Any release from Tristan Shone’s long running Author & Punisher project is an event in my house. Ever since I heard the mechanised crash of The Drone Machines in 2010 I was hooked with this hybrid of man and machine combining to make some of the most invigorating and challenging music not only in the Doom genre, but also in the Industrial one too.
The truth is the journey began way before that when Author & Punisher released ‘The Painted Army’ in 2005 and the Godflesh influenced ‘Warcry’ in 2007, before Shone took the decision to graduate from playing guitar and using a laptop and immerse himself into machines, tying the sounds created to a visual piece of interactive art that responds and reflects the passion injected by the man himself.
This sonic advancement continued with last year’s critically acclaimed ‘Ursus Americanus’, an album that saw dub step sounds and concepts twisted and intricately woven into the fabric of the music as a new set of ‘Dub Machines’ were incorporated, adding a greater sense of light and shade.

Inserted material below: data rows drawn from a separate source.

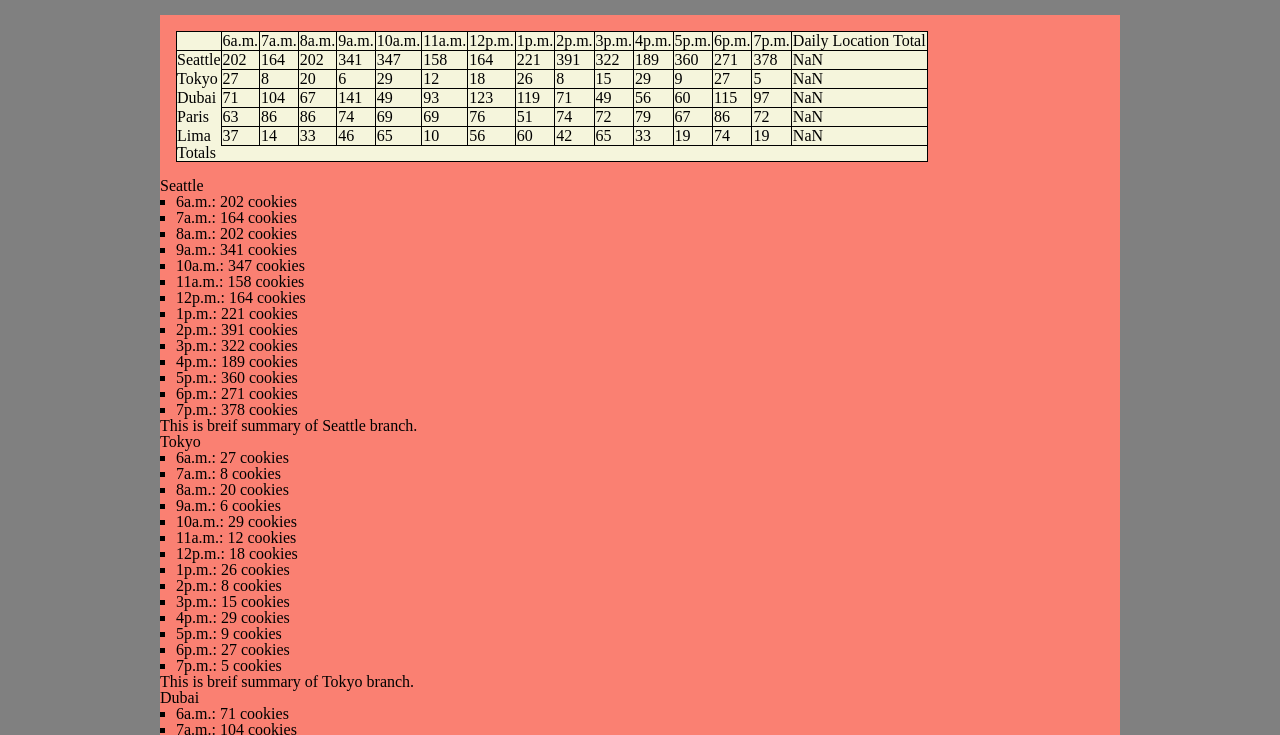
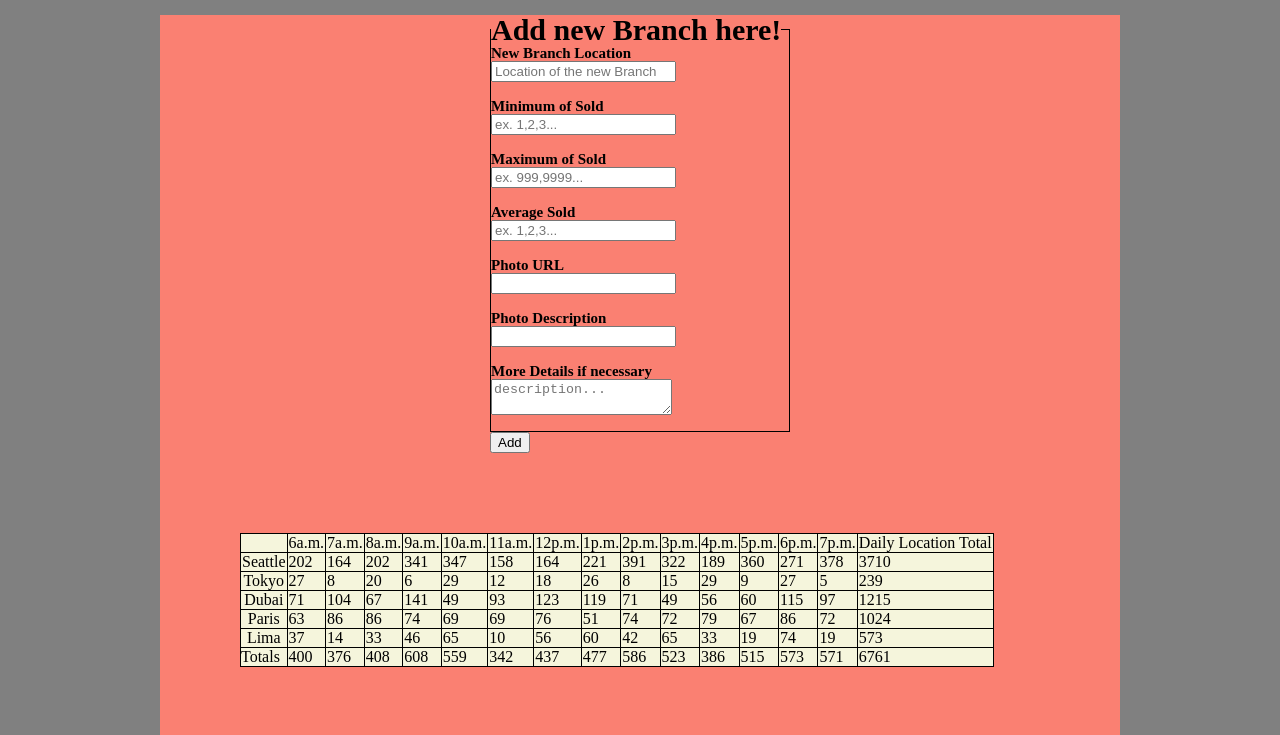
Before and after one commit to dchoi294/cookie-stand, a plain HTML site: page sales.html in a window 1280 px wide. Shown: the part 139-874 px from the top of the page. Drawn offline with Linux system fonts and the light colour scheme.

Commit message:
code 201 lab9

```diff
--- a/css/style.css
+++ b/css/style.css
@@ -129,7 +129,7 @@ table, td, th {
 }
 table {
   background-color: beige;
-  margin: 1rem;
+  margin: 5rem;
 }
 td, th {
   padding: 1px;
@@ -141,3 +141,27 @@ thead th {
 tfoot {
   background-color: beige;
 }
+
+form {
+  width: 300px;
+  margin: auto;
+}
+
+fieldset {
+  border: 1px solid black;
+}
+
+legend {
+  font-size: 30px;
+  font-weight: bold;
+}
+
+label {
+  font-size: 15px;
+  font-weight: bold;
+}
+textarea, input {
+  display: flex;
+  justify-content: center;
+  margin-bottom: 1rem;
+}
--- a/js/app.js
+++ b/js/app.js
@@ -2,15 +2,20 @@
 
 let hours = ['6a.m.','7a.m.','8a.m.','9a.m.','10a.m.','11a.m.','12p.m.','1p.m.','2p.m.','3p.m.','4p.m.','5p.m.','6p.m.','7p.m.'];
 
-function Locations(locationName, min, max, avg) {
+let cookieStores = [];
+
+function Locations(locationName, min, max, avg, details) {
   this.locationName = locationName;
   this.min = min;
   this.max = max;
   this.avg = avg;
+  this.details = details;
   this.total = 0;
   this.cookiesSoldEachHours = [];
   cookieStores.push(this);
+  this.renderTable();
   // this.imageUrl = 'images/' + imgName;
+  console.log(cookieStores);
 }
 
 Locations.prototype.randNumCustomers = function () {
@@ -22,7 +27,7 @@ Locations.prototype.calcHourlySales = function () {
     let randNum = this.randNumCustomers();
     let cookieSoldThisHour = Math.ceil(this.avg * randNum);
     this.cookiesSoldEachHours.push(cookieSoldThisHour);
-    this.total += this.cookiesSoldThisHour;
+    this.total += cookieSoldThisHour;
   }
 };
 
@@ -52,9 +57,13 @@ Locations.prototype.render = function() {
   //Paragraph
   const p = document.createElement('p');
   section.appendChild(p);
-  p.textContent = `This is breif summary of ${this.locationName} branch.`;
+  p.textContent = `This is brief summary of ${this.locationName} branch.`;
   const p2 = document.createElement('p');
   p2.textContent = '';
+
+  const summary = document.createElement('p');
+  section.appendChild(summary);
+  summary.textContent = this.details;
 
   // //img
   // const setImg = document.createElement('img');
@@ -62,26 +71,23 @@ Locations.prototype.render = function() {
 //   setImg.setAttribute('src', this.imageUrl);
 //   setImg.setAttribute('alt', 'picture of ' + this.name);
 };
+const tableTable = document.getElementById('tableTable');
 
 Locations.prototype.renderTable = function() {
-  //Table starts
-  const tableTable = document.getElementById('tableTable');
-
-  // const dataHead = document.createElement('th');
-  // tableTable.appendChild(dataHead);
-
-  //Data row
+  this.calcHourlySales();
+  const dataHead = document.createElement('th');
   const dataRow = document.createElement('tr');
+  dataRow.appendChild(dataHead);
   tableTable.appendChild(dataRow);
 
-  dataRow.textContent = this.locationName;
+  dataHead.textContent = this.locationName;
 
-  //Data cells
   for(let i = 0; i < this.cookiesSoldEachHours.length; i++) {
     const dataCells = document.createElement('td');
     dataRow.appendChild(dataCells);
     dataCells.textContent = this.cookiesSoldEachHours[i];
   }
+
   const totalToday = document.createElement('td');
   dataRow.appendChild(totalToday);
   totalToday.textContent = this.total;
@@ -89,86 +95,91 @@ Locations.prototype.renderTable = function() {
 
 function headerRow() {
   const tableHead = document.getElementById('tableHead');
+  const headTop = document.createElement('th');
+  const headRow = document.createElement('tr');
+  headRow.appendChild(headTop);
+  tableHead.appendChild(headRow);
 
-  //Header cells
-  const headTop = document.createElement('tr');
-  tableHead.appendChild(headTop);
-
-  const headRow = document.createElement('th');
-  headTop.appendChild(headRow);
-  headRow.textContent = '';
+  headTop.textContent = '';
 
   for(let i = 0; i < hours.length; i++) {
     const headCells = document.createElement('td');
-    headTop.appendChild(headCells);
+    headRow.appendChild(headCells);
     headCells.textContent = hours[i];
-    console.log(hours[i]);
   }
   const total = document.createElement('td');
-  headTop.appendChild(total);
+  headRow.appendChild(total);
   total.textContent = 'Daily Location Total';
 }
 
 function footerRow() {
   const tableFooter = document.getElementById('tableFoot');
+  const footerHead = document.createElement('th');
+  const footerRow = document.createElement('tr');
+  footerRow.appendChild(footerHead);
+  tableFooter.appendChild(footerRow);
 
-  const footerRow = document.createElement('tr');
-  tableFooter.appendChild(footerRow);
   footerRow.textContent = 'Totals';
 
-  let hourlyTotal = 0;
+
   let sumBranches = 0;
 
   for(let i = 0; i < hours.length; i++) {
+    let hourlyTotal = 0;
     for(let j = 0; j < cookieStores.length; j++){
-      hourlyTotal += cookieStores[j].hours[i];
+      hourlyTotal += cookieStores[j].cookiesSoldEachHours[i];
+      sumBranches += cookieStores[j].cookiesSoldEachHours[i];
     }
-    console.log(hourlyTotal);
-    for (let k = 0; k < hours.length; k++) {
-      const totalEachHours = document.createElement('td');
-      footerRow.appendChild(totalEachHours);
-      totalEachHours.textContent = hourlyTotal;
-      sumBranches += hourlyTotal;
-    }
+
+    const totalEachHours = document.createElement('td');
+    footerRow.appendChild(totalEachHours);
+    totalEachHours.textContent = hourlyTotal;
+    hourlyTotal = 0;
   }
 
   const totalBranches = document.createElement('td');
+  footerRow.appendChild(totalBranches);
   totalBranches.textContent = sumBranches;
 }
-// const locationTable = document.querySelector('table');
-// const tableBody = document.querySelector('table tbody');
 
-// const tableHead = document.querySelector('table thead');
-// const tableFooter = document.querySelector('table tfooter');
+// Event
 
-// Locations.prototype.renderTable = function() {
-//   let tr = document.createElement('tr');
-//   tableBody.appendChild(tr);
-//   let tdName = document.createElement('td');
-//   tdName.textContent = this.name;
-//   tr.appendChild('tdName');
-//   for(let i = 0; i < this.hours.length; i++) {
-//     let td = document.createElement('td');
-//     td.textContent = this.hours[i];
-//     tr.appendChild(td);
-//   }
-// }
-// this.renderTable();
+// let newBranch = document.getElementById('newBranch');
+let form = document.querySelector('form');
+
+let addBranch = function(event) {
+  event.preventDefault();
+
+  let locationName = event.target.newBranchLocation.value;
+  let min = parseInt(event.target.min.value);
+  let max = parseInt(event.target.max.value);
+  let avg = parseInt(event.target.avg.value);
+  let details = event.target.details.value;
+
+  //image addition
+  // let imgURL = event.target.imgURL.value;
+  // let imgALT = event.target.imgALT.value;
+
+  let addBranch = new Locations(locationName, min, max, avg, details);
+  document.getElementById('tableFoot').innerHTML = null;
+  addBranch.render();
+  footerRow();
+};
+
+// newBranch.addEventListener('submit', addBranch);
 
 
-let cookieStores = [];
-
-//name, min, max, avg, total, cookiesSoldEachHours
-const seattle = new Locations('Seattle', 23, 65, 6.3);
-const tokyo = new Locations('Tokyo', 3, 24, 1.2);
-const dubai = new Locations('Dubai', 11, 38, 3.7);
-const paris = new Locations('Paris', 20, 38, 2.3);
-const lima = new Locations('Lima', 2, 16, 4.6);
+//name, min, max, avg, details, total, cookiesSoldEachHours, imgURL, imgALT
+const seattle = new Locations('Seattle', 23, 65, 6.3,'');
+const tokyo = new Locations('Tokyo', 3, 24, 1.2,'');
+const dubai = new Locations('Dubai', 11, 38, 3.7,'');
+const paris = new Locations('Paris', 20, 38, 2.3,'');
+const lima = new Locations('Lima', 2, 16, 4.6,'');
+form.addEventListener('submit', addBranch);
 
 headerRow();
 for (let i = 0; i < cookieStores.length; i++) {
   cookieStores[i].calcHourlySales();
   cookieStores[i].render();
-  cookieStores[i].renderTable();
 }
 footerRow();
--- a/sales.html
+++ b/sales.html
@@ -17,11 +17,45 @@
           <li><a href="index.html">Home</a></li>
           <li><a href="sales.html">Sales</a></li>
           <li><a href="">Item 3</a></li>
-          <li><a href="">Item 4</a></li>
         </ul>
     </nav>
   </header>
   <main>
+    <!-- <form id="newBranch"> -->
+      <form>
+      <fieldset>
+        <legend>Add new Branch here!</legend>
+        <label> New Branch Location
+          <input type="text" name="newBranchLocation" placeholder="Location of the new Branch" required>
+        </label>
+
+        <label> Minimum of Sold
+          <input type="number" name="min" placeholder="ex. 1,2,3...">
+        </label>
+
+        <label> Maximum of Sold
+          <input type="number" name="max" placeholder="ex. 999,9999...">
+        </label>
+
+        <label> Average Sold
+          <input type="number" name="avg" placeholder="ex. 1,2,3...">
+        </label>
+
+        <label> Photo URL
+          <input type="url" name="imgURL">
+        </label>
+
+        <label> Photo Description
+          <input type="text" name="imgALT">
+        </label>
+
+        <label> More Details if necessary
+          <textarea name="details" placeholder="description..."></textarea>
+        </label>
+      </fieldset>
+      <button type="sumbit">Add</button>
+    </form>
+
     <div id="branches">
     <table>
       <thead id="tableHead">
```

As much as I love the ice blasted bleakness of the 2010 album, last years release was a step on again, adding new terrifying dimensions and tearing up the Doom/Industrial rule book once more.
It should then come as no surprise that ‘Women & Children’ is yet another step down the evolutionary rabbit hole; new toys have been developed like the voice modulating masks and Author & Punisher combines elements of both machines and more traditional apparati to stretch and blur the dynamic palette from doom to industrial, to heavy bass music, and back again.
In short this is Author & Punisher’s tour de force so far; gentle piano and clean tender vocals would not, in the past, have been things you would been exposed to, but here they sit along side the vertigo inducing swooping and soaring of the other sound manipulation devices. This is Shone at both his most organic and most futuristic yet.
For all the talk about innovation and artistic melding of man and machine, when it comes to ‘Women & Children’ as an album the music has to hold it’s own and deliver as a listenable product. And boy does it! The title track begins the experience with a cold mechanical hissing that slowly rises and grows, filled out by dub noises and beats, effect driven vocals squalling and raving madness like some digital end time prophet before it explodes and the machines shift through the gears with thunderous grind and massive doomy drones.
‘In Remorse’ is more organic with some of the most vocal passages Shone has written. Here eerie monk like chanting interplays over a background of terrifying roars, huge throbbing beats and electronic breakdowns. The introduction of more traditional instruments or at least machines mimicking that feel – like bridges and guitar work outs – make this seem the closest to a traditional song that Author & Punisher have produced, but loses nothing of the menace and power you would normally associate with the project.
Over the course of the seven tracks, this theme of organic experimentation continues from the Vangelis esque ‘Miles From Home’ with it’s powerful repetitive vocal refrain of ‘I can change’ – an important motif for the latest step on the journey – to the stomping drone of Fearce.
Elsewhere ‘Melee’ conjures atmosphere using groove and rhythm to great effect and sounds like it wouldn’t be out of place on Nine Inch Nails ‘The Fragile’; ‘Tame As A Lion’ has a searching melodic vocal and light piano that still somehow manages to feel unsettling and the closing track ‘Pain Myself’ starts in a similar vein, counter pointing the clinical march of the machines with almost tender and, dare I say human, emotions before it grows into a lurching industrial monster that towers over the album.
In the past I could understand some people’s reservations about the music, I wouldn’t agree with them, but I could understand you probably need to be (ahem) wired a certain way to find the music as fascinating as the process by which it is made. However on ‘Women & Children’, Tristan delivers his most rounded and accessible album to date. There is more to get to grips with in the songs, not just the sounds, but more contrasts, more highs and lows and an expansive feel that adds more depth and definition to his arsenal.
Once again the envelope has been pushed, the box stepped outside of and the tenants of Doom and Industrial have been refracted through the prism of the mind of a true innovator and they sound all the better for it.
There are so few unique and wonderful things left in music, but Author & Punisher truly is one of them.
Scribed by: Mark Hunt-Bryden